Published: 16:58, 26 August 2019
| Updated: 17:28, 26 August 2019
An art dealer and Banksy expert has described the potential loss of Dover's Banksy as "an act of sacrilege" following the piece's disappearance over the weekend.
John Brandler is the owner of Brandler Galleries in Essex, and has been dealing in Banksy's since 2003.
The piece was previously valued at around £1million but it could be much greater.
John Brandler spoke to KMTV about the mural
"I was flabbergasted," he said. "This is a Banksy that is famous, one that whenever there is an article about Brexit, they show it, globally, on television.
"The people of Kent, and the people of Dover in particular, should be so proud of having this piece.
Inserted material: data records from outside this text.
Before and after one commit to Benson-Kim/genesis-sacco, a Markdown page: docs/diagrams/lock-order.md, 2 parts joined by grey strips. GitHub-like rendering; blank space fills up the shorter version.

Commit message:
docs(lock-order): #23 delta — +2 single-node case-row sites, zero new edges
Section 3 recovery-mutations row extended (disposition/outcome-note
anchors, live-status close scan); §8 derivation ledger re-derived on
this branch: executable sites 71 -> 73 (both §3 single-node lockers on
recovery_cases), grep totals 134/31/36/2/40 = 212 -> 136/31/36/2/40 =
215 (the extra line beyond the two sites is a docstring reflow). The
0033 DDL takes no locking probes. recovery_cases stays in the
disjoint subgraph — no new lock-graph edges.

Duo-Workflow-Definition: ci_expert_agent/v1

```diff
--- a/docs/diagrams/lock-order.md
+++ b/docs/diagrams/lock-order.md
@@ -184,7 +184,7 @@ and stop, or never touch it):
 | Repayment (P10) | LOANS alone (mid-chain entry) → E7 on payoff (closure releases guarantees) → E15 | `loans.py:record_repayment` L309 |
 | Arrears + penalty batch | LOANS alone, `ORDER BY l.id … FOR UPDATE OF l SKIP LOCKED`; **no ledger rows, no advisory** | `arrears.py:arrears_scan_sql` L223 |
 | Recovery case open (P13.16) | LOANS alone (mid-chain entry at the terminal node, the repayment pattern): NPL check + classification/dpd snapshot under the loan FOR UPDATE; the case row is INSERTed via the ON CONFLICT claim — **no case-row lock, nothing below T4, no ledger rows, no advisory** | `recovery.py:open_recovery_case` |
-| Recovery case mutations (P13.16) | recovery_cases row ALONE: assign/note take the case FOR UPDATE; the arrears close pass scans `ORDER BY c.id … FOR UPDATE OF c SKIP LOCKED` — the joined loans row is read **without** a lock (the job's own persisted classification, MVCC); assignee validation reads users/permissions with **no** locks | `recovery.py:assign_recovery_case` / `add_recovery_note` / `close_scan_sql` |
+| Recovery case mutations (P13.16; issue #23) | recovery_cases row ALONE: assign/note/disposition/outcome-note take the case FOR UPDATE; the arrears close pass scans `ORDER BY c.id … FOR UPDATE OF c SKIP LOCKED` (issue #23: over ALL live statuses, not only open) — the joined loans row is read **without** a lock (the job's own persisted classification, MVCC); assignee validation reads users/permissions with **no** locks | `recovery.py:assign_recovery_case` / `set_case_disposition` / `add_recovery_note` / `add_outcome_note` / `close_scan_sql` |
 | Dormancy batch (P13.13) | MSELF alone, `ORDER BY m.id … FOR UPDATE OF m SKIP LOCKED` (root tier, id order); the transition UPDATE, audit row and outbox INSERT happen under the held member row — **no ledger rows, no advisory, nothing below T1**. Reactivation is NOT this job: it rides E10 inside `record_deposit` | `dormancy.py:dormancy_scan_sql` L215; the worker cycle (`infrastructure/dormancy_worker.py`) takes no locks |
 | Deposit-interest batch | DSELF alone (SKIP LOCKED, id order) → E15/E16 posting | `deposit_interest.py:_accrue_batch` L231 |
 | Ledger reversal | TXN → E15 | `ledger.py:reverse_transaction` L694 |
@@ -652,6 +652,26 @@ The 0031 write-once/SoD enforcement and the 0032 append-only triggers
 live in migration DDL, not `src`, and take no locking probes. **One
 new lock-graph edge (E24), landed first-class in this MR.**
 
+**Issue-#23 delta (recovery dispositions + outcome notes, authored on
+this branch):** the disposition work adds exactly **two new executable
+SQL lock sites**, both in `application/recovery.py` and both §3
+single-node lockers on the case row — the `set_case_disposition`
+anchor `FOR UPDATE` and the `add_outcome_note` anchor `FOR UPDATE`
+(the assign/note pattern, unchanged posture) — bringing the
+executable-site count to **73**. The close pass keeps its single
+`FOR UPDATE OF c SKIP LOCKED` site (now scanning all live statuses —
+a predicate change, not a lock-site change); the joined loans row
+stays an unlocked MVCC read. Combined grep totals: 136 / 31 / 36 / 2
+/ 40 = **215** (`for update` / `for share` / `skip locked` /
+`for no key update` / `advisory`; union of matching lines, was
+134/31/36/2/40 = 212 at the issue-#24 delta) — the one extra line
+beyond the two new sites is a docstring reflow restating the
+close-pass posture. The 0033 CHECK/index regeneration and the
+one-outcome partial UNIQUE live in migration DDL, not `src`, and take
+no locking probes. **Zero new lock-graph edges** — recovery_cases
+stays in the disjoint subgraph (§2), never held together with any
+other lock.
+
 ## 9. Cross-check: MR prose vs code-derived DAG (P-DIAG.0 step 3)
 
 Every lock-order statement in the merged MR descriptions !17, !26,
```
"This piece is famous. It’s an act of sacrilege to destroy it. If they have, he’s not going to go back and give the people of Dover a second bite of the cherry."
However, Mr Brandler is hoping that the 'disappearance' of the piece and the erecting of scaffolding might hold a different meaning.
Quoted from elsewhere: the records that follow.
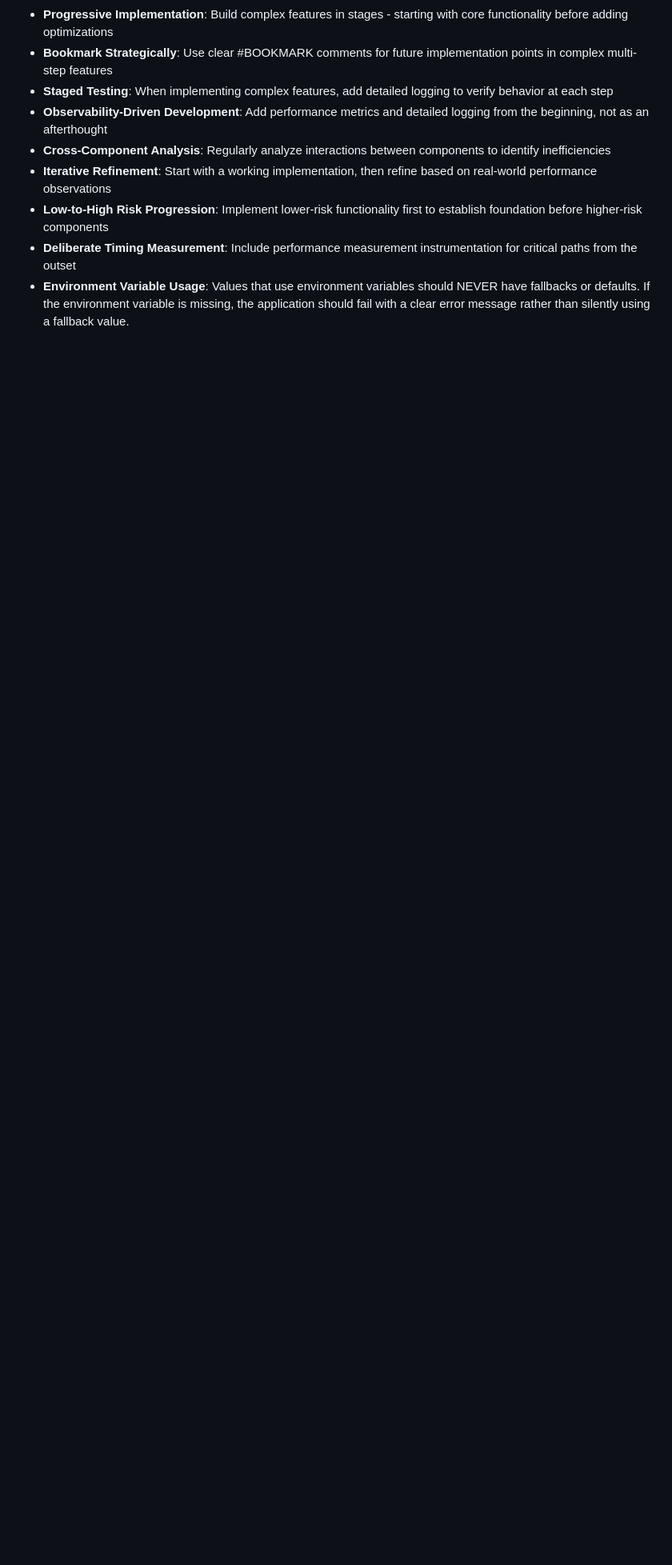
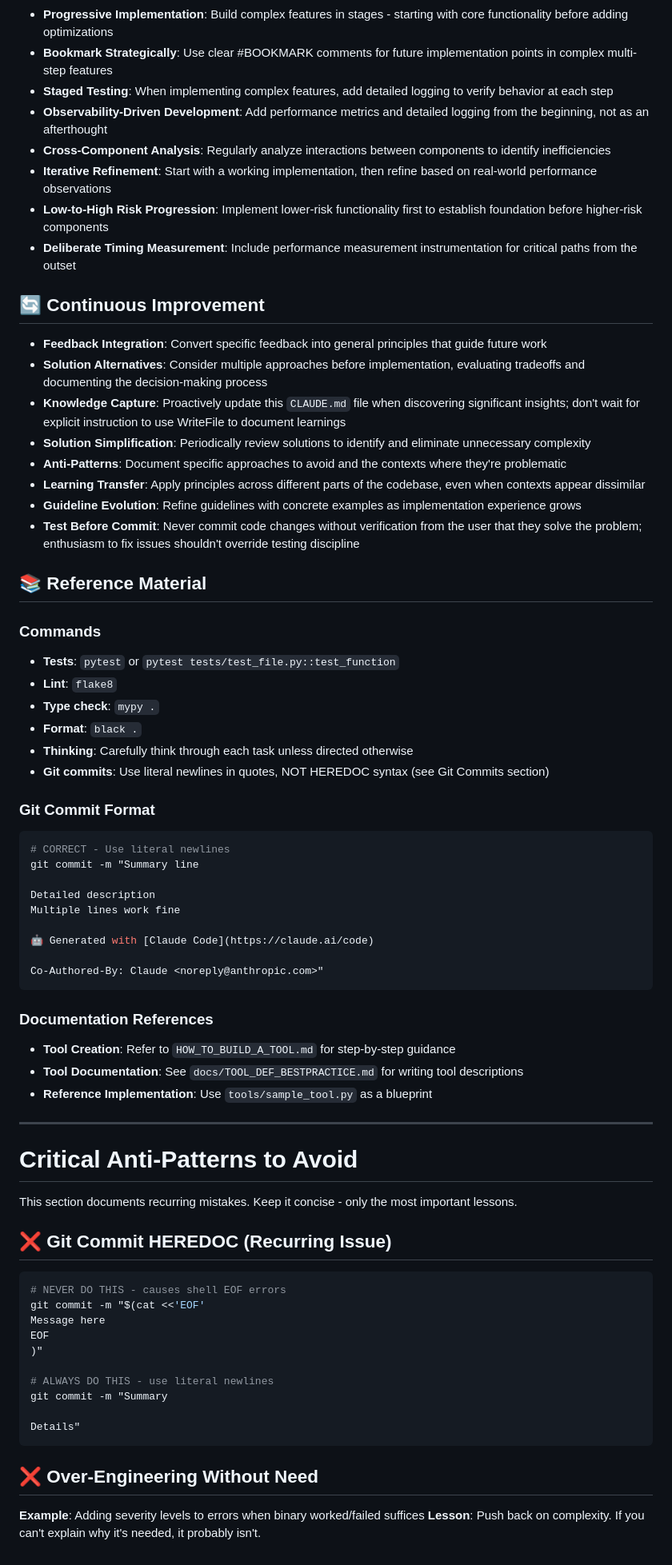
Before and after one commit to taylorsatula/mira, a Markdown page: CLAUDE.md, the part around the change printed below. Shown: that part at 80% size. Drawn GitHub-style; blank space fills up the shorter version.

Commit message:
Update CLAUDE.md
Reorganized rules and tweaked some wording

````diff
--- a/CLAUDE.md
+++ b/CLAUDE.md
@@ -95,4 +94,67 @@ verbose code is much easier to maintain, debug, and extend than clever but obscu
 - **Iterative Refinement**: Start with a working implementation, then refine based on real-world performance observations
 - **Low-to-High Risk Progression**: Implement lower-risk functionality first to establish foundation before higher-risk components
 - **Deliberate Timing Measurement**: Include performance measurement instrumentation for critical paths from the outset
-- **Environment Variable Usage**: Values that use environment variables should NEVER have fallbacks or defaults. If the environment variable is missing, the application should fail with a clear error message rather than silently using a fallback value.
+
+## 🔄 Continuous Improvement
+- **Feedback Integration**: Convert specific feedback into general principles that guide future work
+- **Solution Alternatives**: Consider multiple approaches before implementation, evaluating tradeoffs and documenting the decision-making process
+- **Knowledge Capture**: Proactively update this `CLAUDE.md` file when discovering significant insights; don't wait for explicit instruction to use WriteFile to document learnings
+- **Solution Simplification**: Periodically review solutions to identify and eliminate unnecessary complexity
+- **Anti-Patterns**: Document specific approaches to avoid and the contexts where they're problematic
+- **Learning Transfer**: Apply principles across different parts of the codebase, even when contexts appear dissimilar
+- **Guideline Evolution**: Refine guidelines with concrete examples as implementation experience grows
+- **Test Before Commit**: Never commit code changes without verification from the user that they solve the problem; enthusiasm to fix issues shouldn't override testing discipline
+
+## 📚 Reference Material
+
+### Commands
+- **Tests**: `pytest` or `pytest tests/test_file.py::test_function`
+- **Lint**: `flake8`
+- **Type check**: `mypy .`
+- **Format**: `black .`
+- **Thinking**: Carefully think through each task unless directed otherwise
+- **Git commits**: Use literal newlines in quotes, NOT HEREDOC syntax (see Git Commits section)
+
+### Git Commit Format
+```bash
+# CORRECT - Use literal newlines
+git commit -m "Summary line
+
+Detailed description
+Multiple lines work fine
+
+🤖 Generated with [Claude Code](https://claude.ai/code)
+
+Co-Authored-By: Claude <noreply@anthropic.com>"
+```
+
+### Documentation References
+- **Tool Creation**: Refer to `HOW_TO_BUILD_A_TOOL.md` for step-by-step guidance
+- **Tool Documentation**: See `docs/TOOL_DEF_BESTPRACTICE.md` for writing tool descriptions
+- **Reference Implementation**: Use `tools/sample_tool.py` as a blueprint
+
+
+
+---
+
+# Critical Anti-Patterns to Avoid
+
+This section documents recurring mistakes. Keep it concise - only the most important lessons.
+
+## ❌ Git Commit HEREDOC (Recurring Issue)
+```bash
+# NEVER DO THIS - causes shell EOF errors
+git commit -m "$(cat <<'EOF'
+Message here
+EOF
+)"
+
+# ALWAYS DO THIS - use literal newlines
+git commit -m "Summary
+
+Details"
+```
+
+## ❌ Over-Engineering Without Need
+**Example**: Adding severity levels to errors when binary worked/failed suffices
+**Lesson**: Push back on complexity. If you can't explain why it's needed, it probably isn't.
````
Also changed, not shown: other parts of CLAUDE.md (+54 -55 lines).
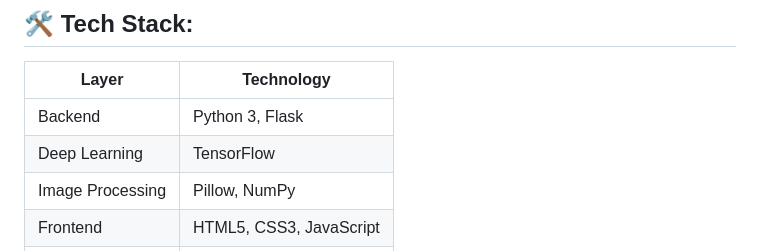
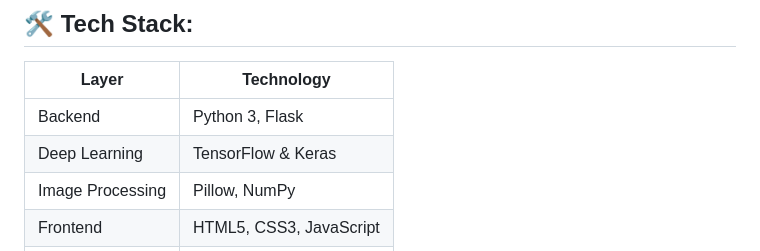
Before and after one commit to sailaja2016/pneumonia-detection, a Markdown page: README.md, the part around the change. GitHub-like rendering.

```diff
--- a/README.md
+++ b/README.md
@@ -41,7 +41,7 @@ The system:
 | Layer             | Technology              |
 |-------------------|-------------------------|
 | Backend           | Python 3, Flask         |
-| Deep Learning     | TensorFlow              |
+| Deep Learning     | TensorFlow & Keras      |
 | Image Processing  | Pillow, NumPy           |
 | Frontend          | HTML5, CSS3, JavaScript |
 | Model Format      | HDF5 (.h5)              |
```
He said: "I’m hoping the council have stabilised it, rather than removed it. If I was a vandal and I didn’t like that Banksy, I would just take all the plaster off the wall and destroy it.
"There is the opportunity to use it as the draw to get people out of their motors before their ferry. They can walk through the underpass to see the Banksy and then see the other draws of the town.
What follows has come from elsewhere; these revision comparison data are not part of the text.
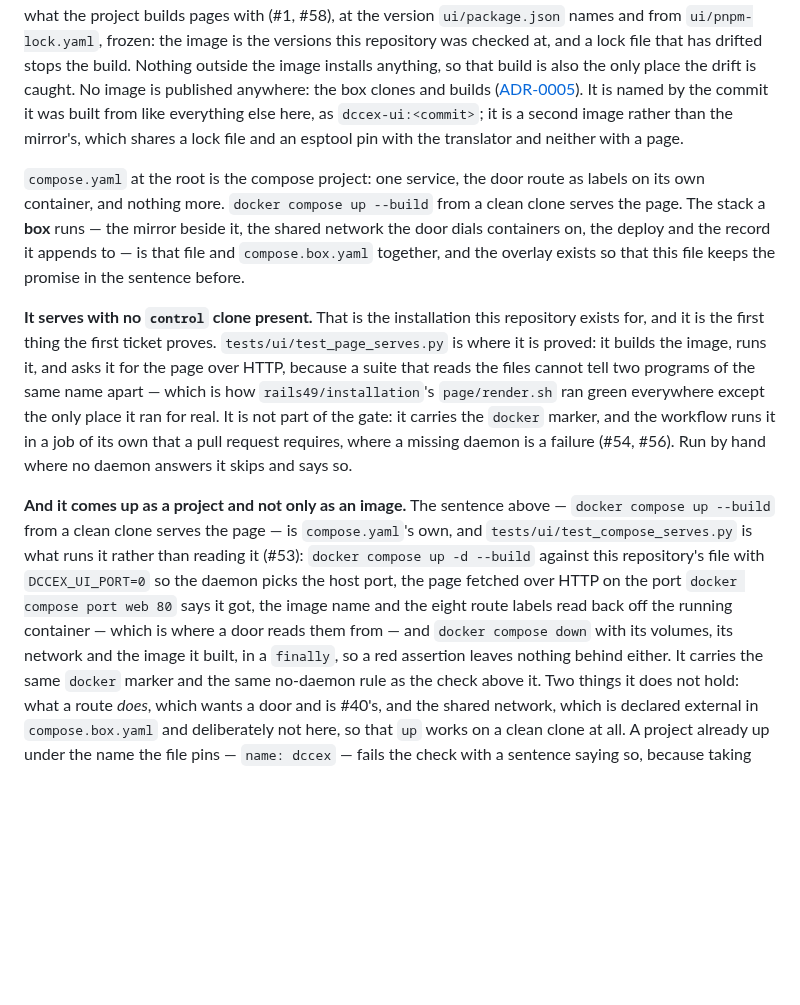
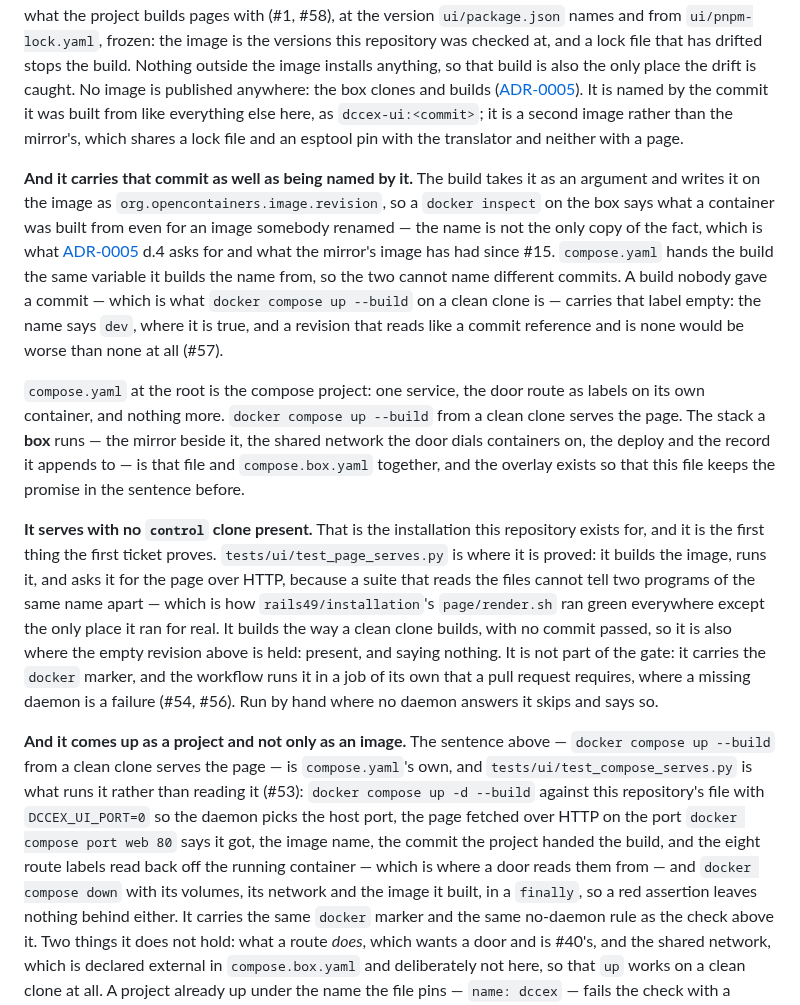
Before and after one commit to rails49/dccex, a Markdown page: docs/ui/README.md, the part around the change. Rendered like a GitHub page; blank space fills up the shorter version.

```diff
--- a/docs/ui/README.md
+++ b/docs/ui/README.md
@@ -274,6 +274,19 @@ It is named by the commit it was built from like everything else here, as
 `dccex-ui:<commit>`; it is a second image rather than the mirror's, which shares
 a lock file and an esptool pin with the translator and neither with a page.
 
+**And it carries that commit as well as being named by it.** The build takes it
+as an argument and writes it on the image as
+`org.opencontainers.image.revision`, so a `docker inspect` on the box says what
+a container was built from even for an image somebody renamed — the name is not
+the only copy of the fact, which is what
+[ADR-0005](../adr/0005-the-image-is-named-by-the-commit-it-was-built-from.md)
+d.4 asks for and what the mirror's image has had since #15. `compose.yaml`
+hands the build the same variable it builds the name from, so the two cannot
+name different commits. A build nobody gave a commit — which is what
+`docker compose up --build` on a clean clone is — carries that label empty: the
+name says `dev`, where it is true, and a revision that reads like a commit
+reference and is none would be worse than none at all (#57).
+
 `compose.yaml` at the root is the compose project: one service, the door route
 as labels on its own container, and nothing more. `docker compose up --build`
 from a clean clone serves the page. The stack a **box** runs — the mirror
@@ -287,7 +300,9 @@ repository exists for, and it is the first thing the first ticket proves.
 it, and asks it for the page over HTTP, because a suite that reads the files
 cannot tell two programs of the same name apart — which is how
 `rails49/installation`'s `page/render.sh` ran green everywhere except the only
-place it ran for real. It is not part of the gate: it carries the `docker`
+place it ran for real. It builds the way a clean clone builds, with no commit
+passed, so it is also where the empty revision above is held: present, and
+saying nothing. It is not part of the gate: it carries the `docker`
 marker, and the workflow runs it in a job of its own that a pull request
 requires, where a missing daemon is a failure (#54, #56). Run by hand where no
 daemon answers it skips and says so.
@@ -298,8 +313,9 @@ daemon answers it skips and says so.
 rather than reading it (#53): `docker compose up -d --build` against this
 repository's file with `DCCEX_UI_PORT=0` so the daemon picks the host port, the
 page fetched over HTTP on the port `docker compose port web 80` says it got,
-the image name and the eight route labels read back off the running container —
-which is where a door reads them from — and `docker compose down` with its
+the image name, the commit the project handed the build, and the eight route
+labels read back off the running container — which is where a door reads them
+from — and `docker compose down` with its
 volumes, its network and the image it built, in a `finally`, so a red assertion
 leaves nothing behind either. It carries the same `docker` marker and the same
 no-daemon rule as the check above it. Two things it does not hold: what a route
```
Also changed, not shown: docs/adr/0005-the-image-is-named-by-the-commit-it-was-built-from.md (+23 -0 lines).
"It can be used as a linchpin, a cornerstone of street art events or a museum. Instead of making Dover a 'go through' place, they can make it a 'go to' place. The money will flow into the town, not through the harbour."
When asked whether or not he thought Banksy could return to repaint or do another piece if this one has been destroyed, Mr Brandler said:"No, absoutely not.
"If you go to a restaurant or cafe and they’re extremely rude to you, you don’t go back do you?
"He painted a piece in Clacton [-on-sea] in Essex, and within 24 hours it had been water-jetted off the wall by the council. He’s never been back."